There was a time in this country you could measure a man's leadership skills by his command of the hair follicles on his face. From a Civil War general who had entire style of facial hair named after him (Ambrose Burnside) to a simple lawman in Kansas and Arizona (Wyatt Earp) all the way up to the chief executive, any leader worthy of note had something impressive going on with his cheeks, chin or upper lip.
From the beginning of Lincoln's term in 1860 to the end of Taft's in 1913, only two presidents lacked some sort of impressive moustache, beard or both. And who were these grievous trend-buckers? They were 17th President Andrew Johnson and 25th President William McKinley.
And these two were real winners, let me tell you what.
Johnson: Took over for Lincoln after his assassination. He then proceeded to completely botch the Reconstruction, leaving the south crippled by war's aftermath much longer than it needed to be. He also became the first and only president impeached for a reason that wasn't sleeping with an intern.

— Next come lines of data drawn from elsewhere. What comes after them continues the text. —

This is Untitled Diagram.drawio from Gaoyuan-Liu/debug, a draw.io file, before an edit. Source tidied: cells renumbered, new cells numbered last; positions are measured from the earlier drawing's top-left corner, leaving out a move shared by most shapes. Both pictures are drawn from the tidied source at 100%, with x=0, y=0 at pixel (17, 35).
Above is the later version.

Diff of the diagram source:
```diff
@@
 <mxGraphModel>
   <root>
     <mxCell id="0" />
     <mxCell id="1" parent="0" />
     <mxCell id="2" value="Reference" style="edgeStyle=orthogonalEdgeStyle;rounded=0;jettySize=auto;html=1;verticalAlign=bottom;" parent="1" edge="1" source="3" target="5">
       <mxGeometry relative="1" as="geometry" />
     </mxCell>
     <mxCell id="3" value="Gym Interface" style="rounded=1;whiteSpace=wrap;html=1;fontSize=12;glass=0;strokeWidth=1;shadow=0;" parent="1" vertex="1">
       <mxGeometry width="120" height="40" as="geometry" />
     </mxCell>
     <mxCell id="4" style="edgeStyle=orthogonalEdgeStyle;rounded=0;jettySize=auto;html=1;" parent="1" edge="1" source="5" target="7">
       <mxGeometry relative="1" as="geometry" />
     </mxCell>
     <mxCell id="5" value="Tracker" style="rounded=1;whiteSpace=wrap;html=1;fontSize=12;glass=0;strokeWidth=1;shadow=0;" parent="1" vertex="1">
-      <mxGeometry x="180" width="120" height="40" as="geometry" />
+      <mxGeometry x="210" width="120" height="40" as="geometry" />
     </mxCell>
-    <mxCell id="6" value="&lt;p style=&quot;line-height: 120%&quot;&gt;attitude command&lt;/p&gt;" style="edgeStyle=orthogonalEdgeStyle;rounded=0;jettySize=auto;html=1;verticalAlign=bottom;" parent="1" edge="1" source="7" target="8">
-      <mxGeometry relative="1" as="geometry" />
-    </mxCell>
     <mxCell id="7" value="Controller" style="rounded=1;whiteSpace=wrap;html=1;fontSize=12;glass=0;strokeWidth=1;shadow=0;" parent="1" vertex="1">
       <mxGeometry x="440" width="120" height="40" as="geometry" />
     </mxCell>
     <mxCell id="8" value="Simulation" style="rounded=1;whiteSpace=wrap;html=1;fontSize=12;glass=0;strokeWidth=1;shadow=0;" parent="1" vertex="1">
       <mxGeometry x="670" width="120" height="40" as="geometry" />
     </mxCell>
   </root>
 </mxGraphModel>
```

McKinley: Presided over the Spanish American War and was assassinated in 1901. That's right, the second most notable thing this guy did in office was die.
And as a bonus we can throw in Woodrow Wilson, who started our current streak of 17 straight barefaced presidents. How did Karma reward Wilson for starting this sad trend? Congress refused to join Wilson's League of Nations, a great idea that was way ahead of its time. And then he had a stroke and spent the last part of his term incapacitated.
The message? WE NEED TO BRING BACK BEARDED PRESIDENTS. The guys who went with this trend accomplished some good things:
Abraham Lincoln: Hello? He was Abraham Freakin' Lincoln! Gettysburg Address ... Emancipation Proclamation ... Log cabins ... saved the Union.
Also, he rocked the same Amish-style beard as me. I sometimes wonder if Lincoln, like me, lacked the ability to grow a proper moustache and just took what he could get. I'd like to think we have that in common.
Ulysses S. Grant: He wasn't a great president -- I'll admit that. But as a general, he is the guy who accepted Lee's surrender at Appomattox Courthouse.
Additionally, he's the guy buried in Grant's tomb.
Rutherford B. Hayes: OK, Hayes also wasn't that good either. Among presidents, though, he's probably the one best suited to play bass for ZZ Top.
James A. Garfield: Was only in office for a short time before assassination, but he could write with both hands, at the same time, in ancient Greek with one hand and Latin with the other. I could not possibly make this up. I originally read it in Kid City, which was the absolute greatest magazine on earth before I discovered Sports Illustrated for Kids.
Chester A. Arthur: Awarded federal jobs based on merit, not party allegiance. Hey, what a novel concept. What happened to this?
Really, though, Arthur is a hero of mine for having bushy sideburns that connected to his equally impressive moustache, but no hair on his chin. This look was so advanced that I know of only one other person (Spinal Tap bassist Derek Smalls) who has ever pulled it off. And Derek Smalls isn't technically a real person. Way to go, President Arthur.
Grover Cleveland: So awesome that he is both the 22nd and 24th President of the United States. Look through your history books. No one can top that.
Benjamin Harrison: He was from Indiana. That's enough for me.
Theodore Roosevelt: Slightly edges out Andrew Jackson as "Chief Executive I'd Most Like On My Side In A Barfight." Do you want Teddy Roosevelt swinging a pool cue at your head? I didn't think so.
Someone once attempted to assassinate this guy before a speech. The extremely thick manuscript of the speech was in Roosevelt's jacket and slowed the bullet down, thus saving his life. After that, he still gave the speech!
If this guy were president today, he would have ridden his horse to Afghanistan followed by tracking down and personally beating the bejesus out of Osama bin Laden years ago.
Teddy Roosevelt was also one of the best reformers we've had in the office. I suppose that's actually the important part.
William Howard Taft: Weighed 300 pounds. Served as Chief Justice of the Supreme Court from 1921 to 1930. This is way more impressive as a post-Presidential career than writing self-indulgent books and charging hundreds of thousands of dollars just to go somewhere and speak.
So there it is, a sophomoric, semi-researched case for why our country was so much better when our presidents had the guts to grow hair on their faces.
Should President Obama consider this move, he needs to remember what a big hoops fan he is. I highly recommend he go with some 1970s ABA-style mutton chops.
Either that, or we can elect Chuck Norris in 2012.